Directions – Throughout the entries below, report every line where "Unresolved" is found.

(Items from a dataset)
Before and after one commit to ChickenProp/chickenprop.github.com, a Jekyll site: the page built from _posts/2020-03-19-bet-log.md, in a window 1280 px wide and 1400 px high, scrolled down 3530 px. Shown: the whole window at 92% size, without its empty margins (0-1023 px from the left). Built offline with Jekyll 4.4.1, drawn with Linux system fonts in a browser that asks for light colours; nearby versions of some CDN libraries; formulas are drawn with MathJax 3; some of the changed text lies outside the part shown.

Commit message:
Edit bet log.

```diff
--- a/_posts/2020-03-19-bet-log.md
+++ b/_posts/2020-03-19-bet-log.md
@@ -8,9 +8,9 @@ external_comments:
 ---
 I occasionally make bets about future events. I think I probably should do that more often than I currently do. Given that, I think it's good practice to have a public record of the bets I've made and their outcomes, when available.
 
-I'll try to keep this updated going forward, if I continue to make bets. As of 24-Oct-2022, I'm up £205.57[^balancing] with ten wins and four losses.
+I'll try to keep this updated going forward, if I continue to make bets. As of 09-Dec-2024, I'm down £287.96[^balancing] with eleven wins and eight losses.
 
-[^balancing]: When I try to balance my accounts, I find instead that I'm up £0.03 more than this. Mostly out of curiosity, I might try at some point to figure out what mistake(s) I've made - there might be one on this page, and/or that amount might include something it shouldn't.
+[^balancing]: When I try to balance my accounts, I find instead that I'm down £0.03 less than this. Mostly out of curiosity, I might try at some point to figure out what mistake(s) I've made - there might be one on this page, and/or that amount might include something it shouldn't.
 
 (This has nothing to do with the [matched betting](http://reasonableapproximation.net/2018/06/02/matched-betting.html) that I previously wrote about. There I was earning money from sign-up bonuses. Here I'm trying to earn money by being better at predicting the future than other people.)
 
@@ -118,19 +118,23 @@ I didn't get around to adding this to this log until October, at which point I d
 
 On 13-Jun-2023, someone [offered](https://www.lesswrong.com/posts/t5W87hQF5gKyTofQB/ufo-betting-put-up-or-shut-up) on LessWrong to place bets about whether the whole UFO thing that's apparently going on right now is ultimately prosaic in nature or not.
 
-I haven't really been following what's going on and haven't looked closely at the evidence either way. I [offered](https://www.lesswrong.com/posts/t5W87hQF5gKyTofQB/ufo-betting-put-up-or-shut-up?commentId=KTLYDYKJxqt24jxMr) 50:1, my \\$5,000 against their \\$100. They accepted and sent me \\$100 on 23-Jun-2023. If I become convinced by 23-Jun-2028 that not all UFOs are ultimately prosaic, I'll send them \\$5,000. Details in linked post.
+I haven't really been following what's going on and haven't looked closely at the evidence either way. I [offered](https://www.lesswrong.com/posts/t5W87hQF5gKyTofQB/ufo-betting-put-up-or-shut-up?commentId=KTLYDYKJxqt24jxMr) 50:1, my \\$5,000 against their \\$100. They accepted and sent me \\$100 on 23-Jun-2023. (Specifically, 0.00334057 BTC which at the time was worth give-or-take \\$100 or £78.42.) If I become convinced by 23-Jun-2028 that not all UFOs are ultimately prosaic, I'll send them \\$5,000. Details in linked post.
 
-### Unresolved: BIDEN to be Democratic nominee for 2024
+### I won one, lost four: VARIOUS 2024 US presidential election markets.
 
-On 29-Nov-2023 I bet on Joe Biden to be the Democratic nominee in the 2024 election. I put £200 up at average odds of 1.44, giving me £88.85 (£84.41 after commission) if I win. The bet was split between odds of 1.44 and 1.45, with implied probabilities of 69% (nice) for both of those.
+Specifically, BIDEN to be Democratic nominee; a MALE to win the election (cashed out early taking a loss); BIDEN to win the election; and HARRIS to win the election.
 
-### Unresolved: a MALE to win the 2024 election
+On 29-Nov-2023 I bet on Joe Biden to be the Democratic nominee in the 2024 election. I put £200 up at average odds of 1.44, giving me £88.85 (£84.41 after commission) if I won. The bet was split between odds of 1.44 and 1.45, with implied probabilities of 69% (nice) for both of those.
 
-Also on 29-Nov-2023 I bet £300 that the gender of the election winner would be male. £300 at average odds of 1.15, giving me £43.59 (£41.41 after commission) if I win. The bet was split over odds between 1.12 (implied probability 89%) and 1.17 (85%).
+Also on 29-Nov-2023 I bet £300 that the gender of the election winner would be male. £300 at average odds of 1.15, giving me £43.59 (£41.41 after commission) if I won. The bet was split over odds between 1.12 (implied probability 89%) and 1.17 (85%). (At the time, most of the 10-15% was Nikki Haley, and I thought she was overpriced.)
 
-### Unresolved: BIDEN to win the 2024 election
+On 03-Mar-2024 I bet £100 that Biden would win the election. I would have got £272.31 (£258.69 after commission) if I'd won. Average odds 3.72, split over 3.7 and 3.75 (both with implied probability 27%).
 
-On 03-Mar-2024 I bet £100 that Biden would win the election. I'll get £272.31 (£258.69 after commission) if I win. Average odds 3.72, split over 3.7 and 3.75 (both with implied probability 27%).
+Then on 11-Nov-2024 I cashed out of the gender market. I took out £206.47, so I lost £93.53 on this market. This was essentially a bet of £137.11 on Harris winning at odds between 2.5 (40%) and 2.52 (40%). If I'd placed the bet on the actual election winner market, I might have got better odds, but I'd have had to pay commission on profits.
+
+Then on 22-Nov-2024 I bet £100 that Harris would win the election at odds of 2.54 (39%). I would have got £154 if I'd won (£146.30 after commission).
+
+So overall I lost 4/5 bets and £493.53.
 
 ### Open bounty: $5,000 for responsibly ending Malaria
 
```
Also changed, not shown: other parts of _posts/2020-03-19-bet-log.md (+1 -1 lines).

Exercise answer –
-### Unresolved: BIDEN to be Democratic nominee for 2024
-### Unresolved: a MALE to win the 2024 election
-### Unresolved: BIDEN to win the 2024 election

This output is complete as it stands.